**Goal of the exercise**
From the first line to the last, repeat the data exactly but leave out the pictures.

**Source data**
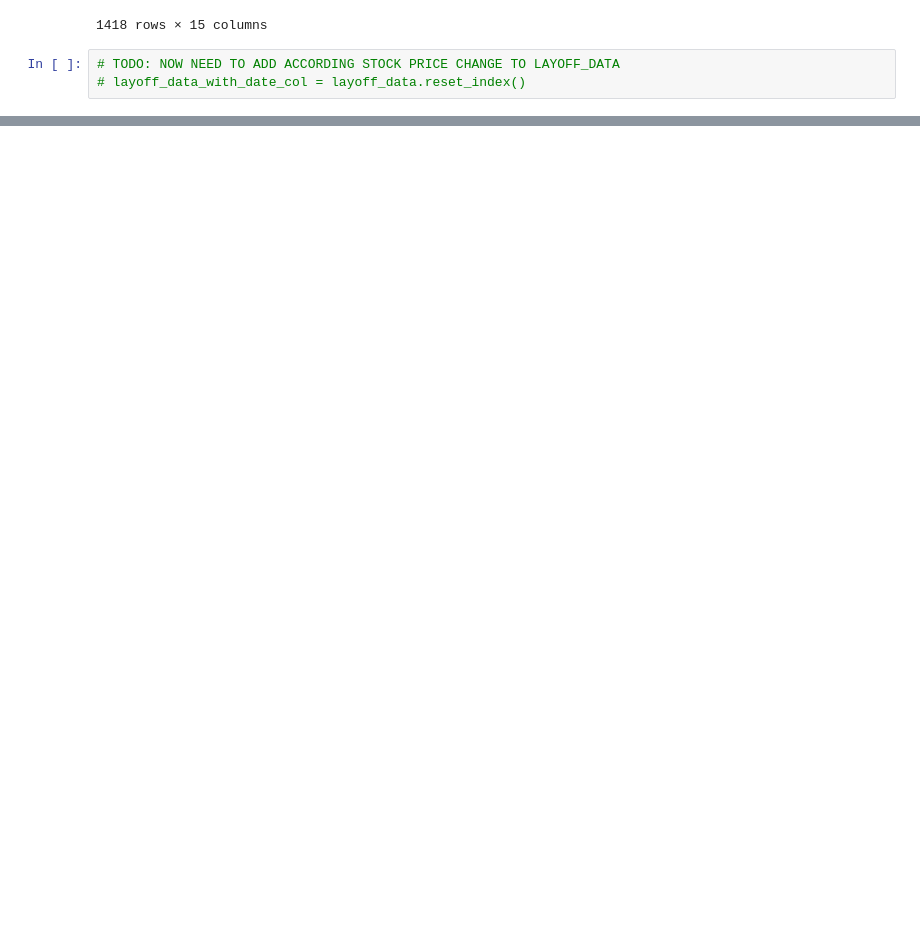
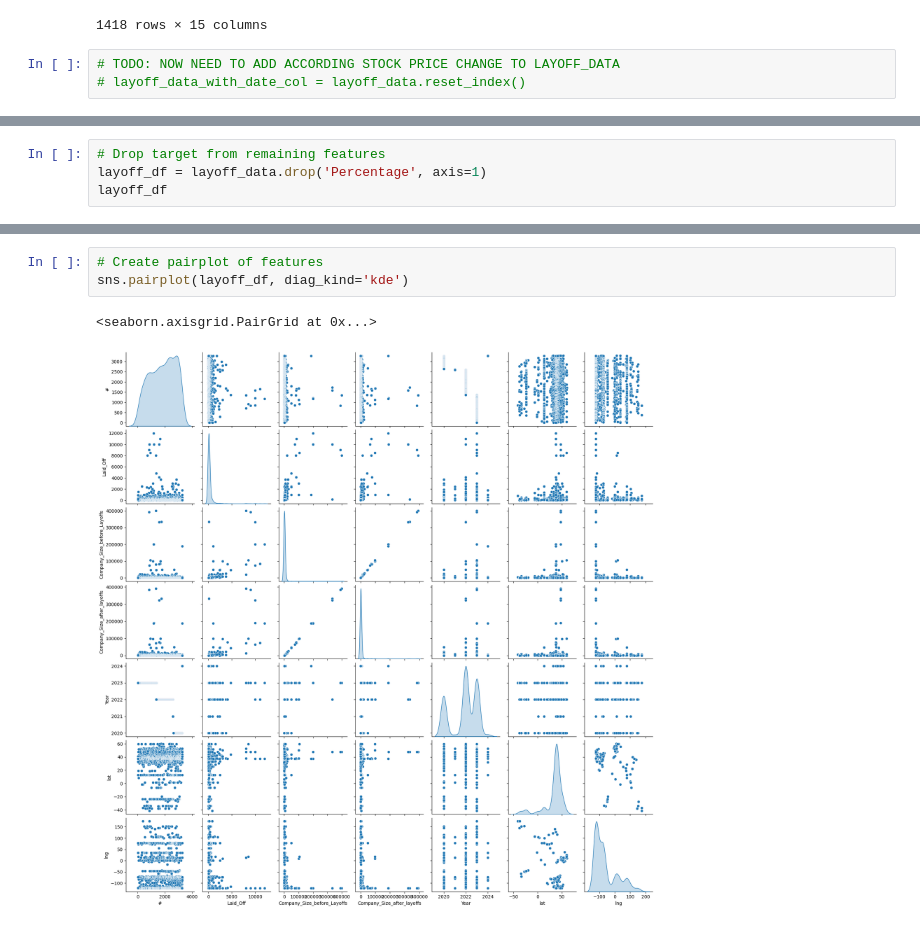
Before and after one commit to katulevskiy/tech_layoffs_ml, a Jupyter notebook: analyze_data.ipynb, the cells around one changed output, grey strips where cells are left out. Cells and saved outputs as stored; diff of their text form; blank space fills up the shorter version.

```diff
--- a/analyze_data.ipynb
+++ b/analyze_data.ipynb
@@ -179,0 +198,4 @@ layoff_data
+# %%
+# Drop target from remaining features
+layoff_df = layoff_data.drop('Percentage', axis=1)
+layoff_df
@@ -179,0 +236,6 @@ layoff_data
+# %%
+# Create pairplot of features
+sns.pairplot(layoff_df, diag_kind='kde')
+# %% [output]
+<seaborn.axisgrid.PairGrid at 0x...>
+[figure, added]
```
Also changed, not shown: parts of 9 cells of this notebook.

**Your solution**
Before and after one commit to katulevskiy/tech_layoffs_ml, a Jupyter notebook: analyze_data.ipynb, the cells around one changed output, grey strips where cells are left out. Cells and saved outputs as stored; diff of their text form; blank space fills up the shorter version.

```diff
--- a/analyze_data.ipynb
+++ b/analyze_data.ipynb
@@ -179,0 +198,4 @@ layoff_data
+# %%
+# Drop target from remaining features
+layoff_df = layoff_data.drop('Percentage', axis=1)
+layoff_df
@@ -179,0 +236,6 @@ layoff_data
+# %%
+# Create pairplot of features
+sns.pairplot(layoff_df, diag_kind='kde')
+# %% [output]
+<seaborn.axisgrid.PairGrid at 0x...>
+[figure, added]
```
Also changed, not shown: parts of 9 cells of this notebook.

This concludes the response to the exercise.